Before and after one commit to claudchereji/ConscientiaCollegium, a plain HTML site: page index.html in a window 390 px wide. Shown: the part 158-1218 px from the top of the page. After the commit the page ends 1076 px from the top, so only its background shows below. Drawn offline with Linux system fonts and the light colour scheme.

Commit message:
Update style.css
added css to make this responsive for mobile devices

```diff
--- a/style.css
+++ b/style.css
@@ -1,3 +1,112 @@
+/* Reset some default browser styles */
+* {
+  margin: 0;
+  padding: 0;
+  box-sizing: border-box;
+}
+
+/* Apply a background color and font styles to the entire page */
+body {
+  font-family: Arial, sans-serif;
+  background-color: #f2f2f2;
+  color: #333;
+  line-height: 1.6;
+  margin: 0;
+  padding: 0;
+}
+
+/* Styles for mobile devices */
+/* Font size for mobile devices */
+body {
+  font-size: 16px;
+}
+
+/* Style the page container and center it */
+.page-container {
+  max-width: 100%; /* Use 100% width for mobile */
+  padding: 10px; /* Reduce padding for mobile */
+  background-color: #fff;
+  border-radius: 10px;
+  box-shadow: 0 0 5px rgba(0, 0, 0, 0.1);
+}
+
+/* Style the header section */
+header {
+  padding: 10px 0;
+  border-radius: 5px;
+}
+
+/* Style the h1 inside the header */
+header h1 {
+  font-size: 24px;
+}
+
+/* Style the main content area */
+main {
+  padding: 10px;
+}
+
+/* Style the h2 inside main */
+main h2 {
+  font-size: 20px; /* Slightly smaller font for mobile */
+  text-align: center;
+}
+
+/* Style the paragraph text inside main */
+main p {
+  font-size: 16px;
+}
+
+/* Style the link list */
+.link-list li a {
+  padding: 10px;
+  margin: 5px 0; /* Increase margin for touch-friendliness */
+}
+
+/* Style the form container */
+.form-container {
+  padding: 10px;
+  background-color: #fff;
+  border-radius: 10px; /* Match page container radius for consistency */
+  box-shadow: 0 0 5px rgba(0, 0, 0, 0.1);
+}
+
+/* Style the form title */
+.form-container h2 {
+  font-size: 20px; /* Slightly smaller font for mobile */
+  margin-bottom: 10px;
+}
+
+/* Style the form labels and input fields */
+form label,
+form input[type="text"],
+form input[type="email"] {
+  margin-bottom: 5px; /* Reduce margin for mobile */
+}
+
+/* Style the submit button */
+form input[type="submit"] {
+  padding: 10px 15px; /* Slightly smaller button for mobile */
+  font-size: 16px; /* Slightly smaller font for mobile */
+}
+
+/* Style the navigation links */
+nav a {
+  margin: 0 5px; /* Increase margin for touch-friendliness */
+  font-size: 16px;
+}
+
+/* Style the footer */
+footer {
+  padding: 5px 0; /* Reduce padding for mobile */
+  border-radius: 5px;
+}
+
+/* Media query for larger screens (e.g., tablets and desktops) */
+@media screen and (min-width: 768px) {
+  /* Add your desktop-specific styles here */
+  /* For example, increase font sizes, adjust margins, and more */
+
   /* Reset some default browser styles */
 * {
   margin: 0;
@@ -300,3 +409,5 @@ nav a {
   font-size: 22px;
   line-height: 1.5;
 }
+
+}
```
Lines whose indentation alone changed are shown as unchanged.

────────────────────

Reproduce the complete data exactly as presented above.

Before and after one commit to claudchereji/ConscientiaCollegium, a plain HTML site: page index.html in a window 390 px wide. Shown: the part 158-1218 px from the top of the page. After the commit the page ends 1076 px from the top, so only its background shows below. Drawn offline with Linux system fonts and the light colour scheme.

Commit message:
Update style.css
added css to make this responsive for mobile devices

```diff
--- a/style.css
+++ b/style.css
@@ -1,3 +1,112 @@
+/* Reset some default browser styles */
+* {
+  margin: 0;
+  padding: 0;
+  box-sizing: border-box;
+}
+
+/* Apply a background color and font styles to the entire page */
+body {
+  font-family: Arial, sans-serif;
+  background-color: #f2f2f2;
+  color: #333;
+  line-height: 1.6;
+  margin: 0;
+  padding: 0;
+}
+
+/* Styles for mobile devices */
+/* Font size for mobile devices */
+body {
+  font-size: 16px;
+}
+
+/* Style the page container and center it */
+.page-container {
+  max-width: 100%; /* Use 100% width for mobile */
+  padding: 10px; /* Reduce padding for mobile */
+  background-color: #fff;
+  border-radius: 10px;
+  box-shadow: 0 0 5px rgba(0, 0, 0, 0.1);
+}
+
+/* Style the header section */
+header {
+  padding: 10px 0;
+  border-radius: 5px;
+}
+
+/* Style the h1 inside the header */
+header h1 {
+  font-size: 24px;
+}
+
+/* Style the main content area */
+main {
+  padding: 10px;
+}
+
+/* Style the h2 inside main */
+main h2 {
+  font-size: 20px; /* Slightly smaller font for mobile */
+  text-align: center;
+}
+
+/* Style the paragraph text inside main */
+main p {
+  font-size: 16px;
+}
+
+/* Style the link list */
+.link-list li a {
+  padding: 10px;
+  margin: 5px 0; /* Increase margin for touch-friendliness */
+}
+
+/* Style the form container */
+.form-container {
+  padding: 10px;
+  background-color: #fff;
+  border-radius: 10px; /* Match page container radius for consistency */
+  box-shadow: 0 0 5px rgba(0, 0, 0, 0.1);
+}
+
+/* Style the form title */
+.form-container h2 {
+  font-size: 20px; /* Slightly smaller font for mobile */
+  margin-bottom: 10px;
+}
+
+/* Style the form labels and input fields */
+form label,
+form input[type="text"],
+form input[type="email"] {
+  margin-bottom: 5px; /* Reduce margin for mobile */
+}
+
+/* Style the submit button */
+form input[type="submit"] {
+  padding: 10px 15px; /* Slightly smaller button for mobile */
+  font-size: 16px; /* Slightly smaller font for mobile */
+}
+
+/* Style the navigation links */
+nav a {
+  margin: 0 5px; /* Increase margin for touch-friendliness */
+  font-size: 16px;
+}
+
+/* Style the footer */
+footer {
+  padding: 5px 0; /* Reduce padding for mobile */
+  border-radius: 5px;
+}
+
+/* Media query for larger screens (e.g., tablets and desktops) */
+@media screen and (min-width: 768px) {
+  /* Add your desktop-specific styles here */
+  /* For example, increase font sizes, adjust margins, and more */
+
   /* Reset some default browser styles */
 * {
   margin: 0;
@@ -300,3 +409,5 @@ nav a {
   font-size: 22px;
   line-height: 1.5;
 }
+
+}
```
Lines whose indentation alone changed are shown as unchanged.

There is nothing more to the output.